Home / Section: Comic strips

News Briefs for January 6, 2009

» Magazine cartoonist Mark Anderson has relaunched his site with new features.

» Jason Killingsworth writes in Paste Magazine the five reasons he still loves Calvin and Hobbes.

» Lynn Johnston creates five cartoon thank you cards for med students to give to their patience whom they practice on.

» Tom Richmond writes how to work for MAD magazine.

» Comics Riff blogger Mike Cavna interviews Brewster Rockit’s Tim Rickard.

» South African cartoonist Jonathan Shapiro (Zapiro) may have ruffled feathers with the African National Congress lately, but he’s very much appreciated by Nelson Mandela.

» Paul Fell is launching The Daily Felltoon – a subscription service for his local Nebraska editorial cartoons. Subscribers will receive a daily email alert with a link to his latest cartoon.

» With the gloom and doom of the newspaper industry, professional webcomicker Howard Taylor did a presentation this last fall on how to turn a webcomic into a full-time gig. I think it’s worth your time. (H/T: Comixtalk)

Community Comments

#1 J Read
January/7/2009
@ 10:48 am

WHAT?! No mention of Mike Peters being sued for insulting Colombian Coffee Bean growers?

#2 Alan Gardner
January/7/2009
@ 11:43 am

WHAT?! You didn’t see the story on the home page? :)

#3 J Read
January/7/2009
@ 12:48 pm

Sorry, Alan. I sent that note right after reading the News Briefs (which were in my e-mailbox, so I hadn’t gone through your home page).

#4 Stacy Curtis
January/7/2009
@ 2:32 pm

I bet the med students’ patients have more patience once they receive a card with a Lynn Johnston cartoon on it.

#5 Rich Diesslin
January/8/2009
@ 1:32 am

The Howard Taylor presentation is interesting.
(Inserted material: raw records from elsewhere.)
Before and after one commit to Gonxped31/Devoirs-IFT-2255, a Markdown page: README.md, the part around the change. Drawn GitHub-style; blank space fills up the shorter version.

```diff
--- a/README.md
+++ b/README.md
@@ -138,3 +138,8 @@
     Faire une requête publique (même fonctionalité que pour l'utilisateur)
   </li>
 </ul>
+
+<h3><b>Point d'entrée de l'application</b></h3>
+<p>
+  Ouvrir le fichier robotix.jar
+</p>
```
Thanks for the news.

#6 Howard Tayler
January/8/2009
@ 1:40 am

Well, THAT explains the rash of email I’ve gotten recently. I was wondering who blogged the video. Thanks, Alan!

(I need to read the news briefs more carefully!)
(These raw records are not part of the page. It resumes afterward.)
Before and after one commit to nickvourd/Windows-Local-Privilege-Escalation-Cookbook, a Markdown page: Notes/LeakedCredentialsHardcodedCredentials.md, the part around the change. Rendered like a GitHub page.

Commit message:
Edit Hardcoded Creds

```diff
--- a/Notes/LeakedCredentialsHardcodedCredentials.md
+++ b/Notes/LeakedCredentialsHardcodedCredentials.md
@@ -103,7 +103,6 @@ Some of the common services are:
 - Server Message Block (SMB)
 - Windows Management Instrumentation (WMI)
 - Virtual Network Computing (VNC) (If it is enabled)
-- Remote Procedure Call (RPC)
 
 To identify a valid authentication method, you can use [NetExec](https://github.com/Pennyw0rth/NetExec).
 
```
As a side note, the video is cleverly shot to make the presentation look incredibly dull. Every time I interacted with the audience for a show of hands the camera stayed right on me. Every reaction shot they went for was some bored programmer noodling around on his laptop in the back.

I swear, it was MUCH more engaging in person.

Sorry, the comment form is closed at this time.